Liberalizing this industry is part of the Aquino government’s strategy to boost tourism.
Our scorecard: ACHIEVED.
US car company Ford shuts down its factory in the country, a sign that the Philippines still has problems.  Among them: the lack of a raw material supply chain, high electricity costs, and a skilled but expensive labor pool.
Our scorecard: MISSED.
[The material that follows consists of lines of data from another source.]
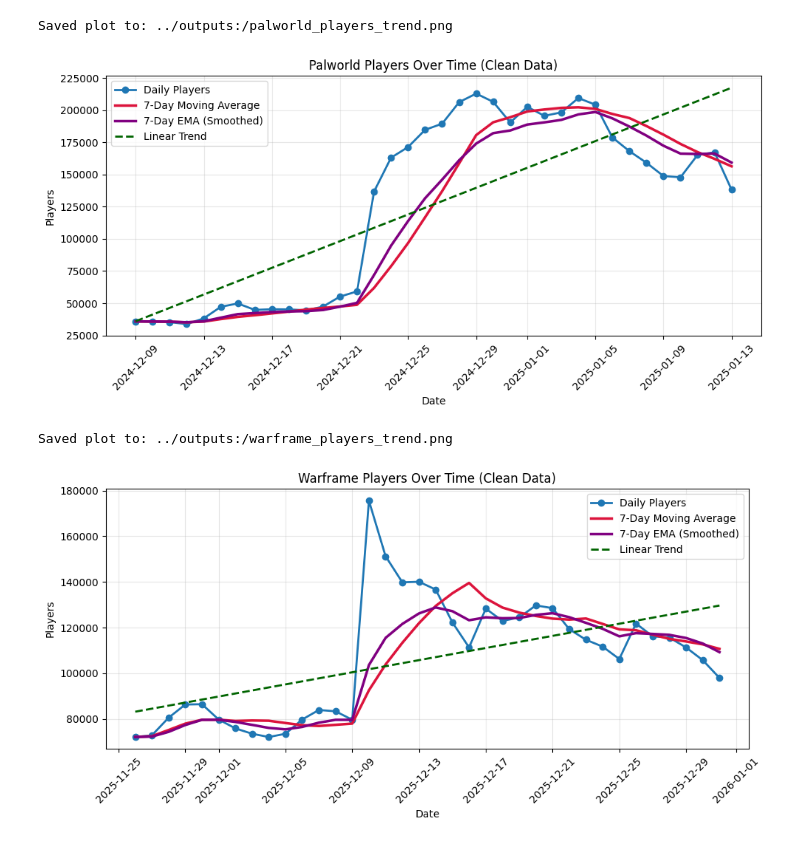
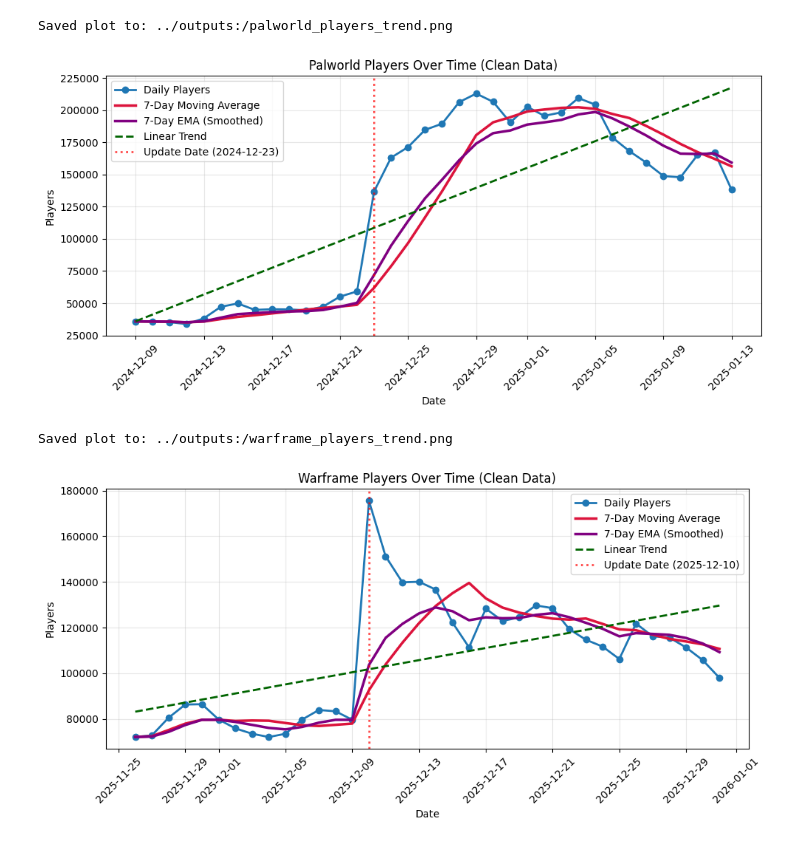
Before and after one commit to ttra0045-spec/ecc3479-project, a Jupyter notebook: code/Trend Code.ipynb, the cells around one changed output. Saved outputs shown, nothing was run; the diff lists cells and outputs as text; code cells hidden in the pictures.

```diff
--- a/code/Trend Code.ipynb
+++ b/code/Trend Code.ipynb
@@ -25,6 +25,7 @@ plt.plot(df["DateTime"], df["Players"], marker="o", linewidth=2, label="Daily Pl
 plt.plot(df["DateTime"], df["MA_7"], color="crimson", linewidth=2.5, label="7-Day Moving Average")
 plt.plot(df["DateTime"], df["EMA_7"], color="purple", linewidth=2.5, label="7-Day EMA (Smoothed)")
 plt.plot(df["DateTime"], df["Trend"], color="darkgreen", linestyle="--", linewidth=2, label="Linear Trend")
+plt.axvline(x=pd.to_datetime("2024-12-23"), color="red", linestyle=":", linewidth=2, label="Update Date (2024-12-23)", alpha=0.7)
 plt.title("Palworld Players Over Time (Clean Data)")
 plt.xlabel("Date")
 plt.ylabel("Players")
@@ -37,7 +38,7 @@ print(f"Saved plot to: {output_path}")
 plt.show()
 # %% [output]
 Saved plot to: ../outputs:/palworld_players_trend.png
-[figure, old version]
+[figure, new version]
 # %%
 import os
 import pandas as pd
@@ -50,34 +51,35 @@ os.makedirs(os.path.dirname(output_path), exist_ok=True)
 
 df = pd.read_csv(file_path)
 
 df["DateTime"] = pd.to_datetime(df["DateTime"])
 df = df.sort_values("DateTime")
 df["MA_7"] = df["Players"].rolling(window=7, min_periods=1).mean()
 df["EMA_7"] = df["Players"].ewm(span=7, adjust=False).mean()
 
 # Build a simple linear trend line across days.
 df["DayIndex"] = (df["DateTime"] - df["DateTime"].min()).dt.days
 trend_coef = np.polyfit(df["DayIndex"], df["Players"], 1)
 df["Trend"] = np.polyval(trend_coef, df["DayIndex"])
 
 plt.figure(figsize=(10, 5))
 plt.plot(df["DateTime"], df["Players"], marker="o", linewidth=2, label="Daily Players")
 plt.plot(df["DateTime"], df["MA_7"], color="crimson", linewidth=2.5, label="7-Day Moving Average")
 plt.plot(df["DateTime"], df["EMA_7"], color="purple", linewidth=2.5, label="7-Day EMA (Smoothed)")
 plt.plot(df["DateTime"], df["Trend"], color="darkgreen", linestyle="--", linewidth=2, label="Linear Trend")
+plt.axvline(x=pd.to_datetime("2025-12-10"), color="red", linestyle=":", linewidth=2, label="Update Date (2025-12-10)", alpha=0.7)
 plt.title("Warframe Players Over Time (Clean Data)")
 plt.xlabel("Date")
 plt.ylabel("Players")
 plt.xticks(rotation=45)
 plt.grid(True, alpha=0.3)
 plt.legend()
 plt.tight_layout()
 plt.savefig(output_path, dpi=300, bbox_inches="tight")
 print(f"Saved plot to: {output_path}")
 plt.show()
 # %% [output]
 Saved plot to: ../outputs:/warframe_players_trend.png
-[figure, old version]
+[figure, new version]
 # %%
 import os
 import pandas as pd
```
Also changed, not shown: parts of 10 cells of this notebook, 16 other files.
President Aquino says the Philippines is the best performing economy in Southeast Asia and points to the stock market’s climb.
The Philippines’ stock market is up nearly 19%, one of Asia’s top performers for a second year, but it comes with a warning.
The Wall Street Journal reports, HSBC’s Asia Pacific equity strategists say, “There are a lot of things we like in the Philippines, except one thing: it is the most expensive market in the region.”
The PSE Composite Index is trading at 16 times predicted annual earnings, making it nearly twice as costly as South Korea’s Kospi Index at 8.3 times expected earnings, and more than twice as expensive as Hong Kong’s Hang Seng Index.

At number 3, Why are power rates in the Philippines the highest in Asia?
It’s a complex story explained in a 6-minute Rappler animation putting together the policies that range from reactive to populist to idealist.
The sins of the past, the capital intensive nature of the power industry, market forces, and moves for cleaner energy sources make their way into the electricity bill, which have been going up instead of down.

At number 7, For the first time since 1999, Hong Kong raises its typhoon warning to the most severe level of 10.  
Typhoon Vicente, packing winds of over 140 kilometers an hour, batters Hong Kong, rerouting cargo ships and flights to the Philippines.
It leaves behind delayed flights, more than 100 people hurt, and ferry, bus, and train services suspended.

At number 8, A stretch of highway in Syria is now called a “Street of Death” after months-long fighting between rebels and Bashar al Assad’s troops.
In Iraq, 111 were killed on July 23, the country’s deadliest day in 2 and a half years, after Al-Qaeda warned it would seek to retake territory and mount new attacks.

And at number 10, Instagram, the mobile app for photos, is finding new uses. “Instagramers Montreal” collates images to publicize the indie film of filmmakers David La Haye and Jay Tremblay.
About 87 Instagram-sourced movie “posters” taken by the app users who walk through the streets of Montreal will help publicize the film — an 87-minute, single-shot journey through the same route.

The Muntinlupa Little League Baseball team makes it to the global baseball scene after they qualify for the World Series.
The competition runs from July 25 and August 1 and has teams playing from all over the world. Natashya Gutierrez reports.

The Muntinlupa Little League team is excited.
They are representing the Philippines in the World Series in South Carolina.
The team is competing in the Big League division for boys ages 15-18, after they bested other Asia-Pacific countries. This is their first to time to qualify for the World Series.

PEPE MUÑOZ, COACH, MLL FOUNDER: Well it’s a great feeling because I remember going back to when they were 6 years old, 1999, 2000, they didn’t know how to throw a ball, they didn’t know how to catch a ball, from that to where they are today, it’s amazing.

The team has been playing together since they were kids.
They treat each other like brothers and feel that the camaraderie will help them win.
They will need to defeat other international teams to make the finals, where they will face off with the winner of the American teams competition.

ADO INIGO, BASEBALL PLAYER: As a strength, we have really good hitting, pitching and defense and the fact that we’ve known each other for so long, we’re really cohesive.

Baseball scouts will be at the tournament, to look for possible talents to recruit — which may open the doors for the first homegrown Filipino to play in the major leagues.
This could help the team achieve another goal: to promote baseball in the Philippines.

FELIPE REMOLLO, TEAM MANAGER: Hopefully with this team and enough coverage in the media, we can revive the interest in baseball among our kids and among the Filipino youth.

For now, the boys promise to do their best to bring pride to the country by playing the sport they love.
Natashya Gutierrez, Rappler, Alabang.

– Rappler.com